The Alliance for a Better Utah delivered a petition to the Utah County Commission Tuesday morning asking embattled Utah County Commissioner Greg Graves to resign from his office.
Graves came into the spotlight about two weeks ago when his fellow commissioners released documents detailing a sexual harassment complaint filed against Graves and a subsequent investigation into the issue.
The investigation into the sexual harassment complaint filed against Graves by a county employee could not corroborate the woman’s claims that sexual harassment had occurred, but did not reflect favorably on Graves.
Witnesses interviewed nearly all painted Graves as a workplace bully who was dishonest, demeaning, intimidating, threatening and explosive, the investigation conclusion stated.
Shortly after these allegations came to light, Alliance for a Better Utah started a petition asking Graves to resign.

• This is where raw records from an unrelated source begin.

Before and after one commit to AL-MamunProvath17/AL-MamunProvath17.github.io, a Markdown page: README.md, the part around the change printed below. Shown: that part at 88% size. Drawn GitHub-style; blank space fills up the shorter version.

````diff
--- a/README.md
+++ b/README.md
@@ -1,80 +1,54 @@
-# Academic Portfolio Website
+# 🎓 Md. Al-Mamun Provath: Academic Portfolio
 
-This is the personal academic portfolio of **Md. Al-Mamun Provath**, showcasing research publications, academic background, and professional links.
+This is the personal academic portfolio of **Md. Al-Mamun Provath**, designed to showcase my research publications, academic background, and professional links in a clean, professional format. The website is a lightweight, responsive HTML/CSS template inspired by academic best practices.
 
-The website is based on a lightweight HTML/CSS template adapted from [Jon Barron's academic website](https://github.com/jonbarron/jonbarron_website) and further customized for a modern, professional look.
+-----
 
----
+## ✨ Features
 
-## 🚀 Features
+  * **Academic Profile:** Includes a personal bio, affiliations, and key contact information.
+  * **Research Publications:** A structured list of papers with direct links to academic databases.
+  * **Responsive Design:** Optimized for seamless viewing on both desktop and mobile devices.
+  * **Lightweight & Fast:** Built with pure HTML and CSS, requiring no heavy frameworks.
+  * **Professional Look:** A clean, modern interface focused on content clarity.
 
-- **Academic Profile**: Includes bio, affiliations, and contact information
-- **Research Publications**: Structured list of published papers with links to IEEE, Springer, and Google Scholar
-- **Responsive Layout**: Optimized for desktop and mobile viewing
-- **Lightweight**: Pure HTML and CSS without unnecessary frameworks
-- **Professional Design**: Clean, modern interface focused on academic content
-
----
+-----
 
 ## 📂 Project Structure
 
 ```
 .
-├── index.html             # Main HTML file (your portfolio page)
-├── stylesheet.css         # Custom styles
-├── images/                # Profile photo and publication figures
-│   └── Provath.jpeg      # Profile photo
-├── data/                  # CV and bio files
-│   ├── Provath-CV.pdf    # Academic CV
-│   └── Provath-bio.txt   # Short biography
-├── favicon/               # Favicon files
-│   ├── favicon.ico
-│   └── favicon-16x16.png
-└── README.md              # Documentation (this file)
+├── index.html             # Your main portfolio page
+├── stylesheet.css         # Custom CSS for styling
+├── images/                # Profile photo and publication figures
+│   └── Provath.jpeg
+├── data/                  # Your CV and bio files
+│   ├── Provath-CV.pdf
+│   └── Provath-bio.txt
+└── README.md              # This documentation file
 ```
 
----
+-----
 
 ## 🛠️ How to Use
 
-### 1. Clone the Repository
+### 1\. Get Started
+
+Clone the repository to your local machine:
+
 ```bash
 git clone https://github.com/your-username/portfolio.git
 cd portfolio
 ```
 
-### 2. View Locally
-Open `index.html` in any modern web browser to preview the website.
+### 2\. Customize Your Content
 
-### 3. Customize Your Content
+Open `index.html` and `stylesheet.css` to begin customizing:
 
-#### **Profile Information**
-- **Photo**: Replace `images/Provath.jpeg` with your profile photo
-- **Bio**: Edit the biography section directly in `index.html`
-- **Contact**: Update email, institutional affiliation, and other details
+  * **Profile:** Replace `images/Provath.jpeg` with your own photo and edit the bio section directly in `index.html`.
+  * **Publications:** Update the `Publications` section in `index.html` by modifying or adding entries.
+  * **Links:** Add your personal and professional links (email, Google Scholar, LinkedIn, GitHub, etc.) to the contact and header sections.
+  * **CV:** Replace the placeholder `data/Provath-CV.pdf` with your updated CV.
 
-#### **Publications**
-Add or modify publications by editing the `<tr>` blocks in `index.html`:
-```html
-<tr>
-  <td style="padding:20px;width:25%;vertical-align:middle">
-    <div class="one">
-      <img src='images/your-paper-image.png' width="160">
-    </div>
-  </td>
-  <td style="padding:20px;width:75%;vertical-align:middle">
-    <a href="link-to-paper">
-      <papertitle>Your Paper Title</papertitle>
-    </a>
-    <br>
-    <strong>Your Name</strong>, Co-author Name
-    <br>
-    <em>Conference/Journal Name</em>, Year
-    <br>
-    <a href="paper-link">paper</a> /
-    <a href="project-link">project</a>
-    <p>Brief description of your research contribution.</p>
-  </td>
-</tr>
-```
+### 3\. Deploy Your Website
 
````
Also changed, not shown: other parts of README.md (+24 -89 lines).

The online petition had 354 signatures as of Tuesday morning.
Though the signatures came from all across the state, Boyer said primarily came from Utah County residents.
Graves’ fellow commissioners, Nathan Ivie and Bill Lee, as well as 17 Utah County legislators and the Utah County Republican Party, have all called on Graves to resign.
Laura Boyer, policy and advocacy fellow at Better Utah, delivered the petition Tuesday, and also read aloud a letter asking for Graves to step down.
Graves was not in attendance at Tuesday’s meeting. Lee said during commission meeting Graves said he had a family matter to attend to.
Graves called into last week’s commission meeting, but did not attend in person.
Boyer said she was disappointed to see Graves’ vacant seat when delivering the petition.
Not showing up in person to the meeting showed that Graves is slacking from his responsibilities, Boyer said, and that he is scared of public comment.
“It shows that he really does care what people think about him, so I think it doesn’t reflect really well on him that he didn’t show up to the committee meeting,” Boyer said.
Boyer said she hopes the petition amplifies the voice of those who have already called for Graves to resign.
“We hope Graves will listen, do the right thing and resign or change his behavior,” Boyer said.
When the sexual harassment complaint was first released, Graves told the Daily Herald he did not plan to resign from office.
Graves did not immediately return a request for comment from the Daily Herald. He last spoke with the Daily Herald Dec. 6, the day the complaint was first made public, but has not returned multiple requests for comment since that time.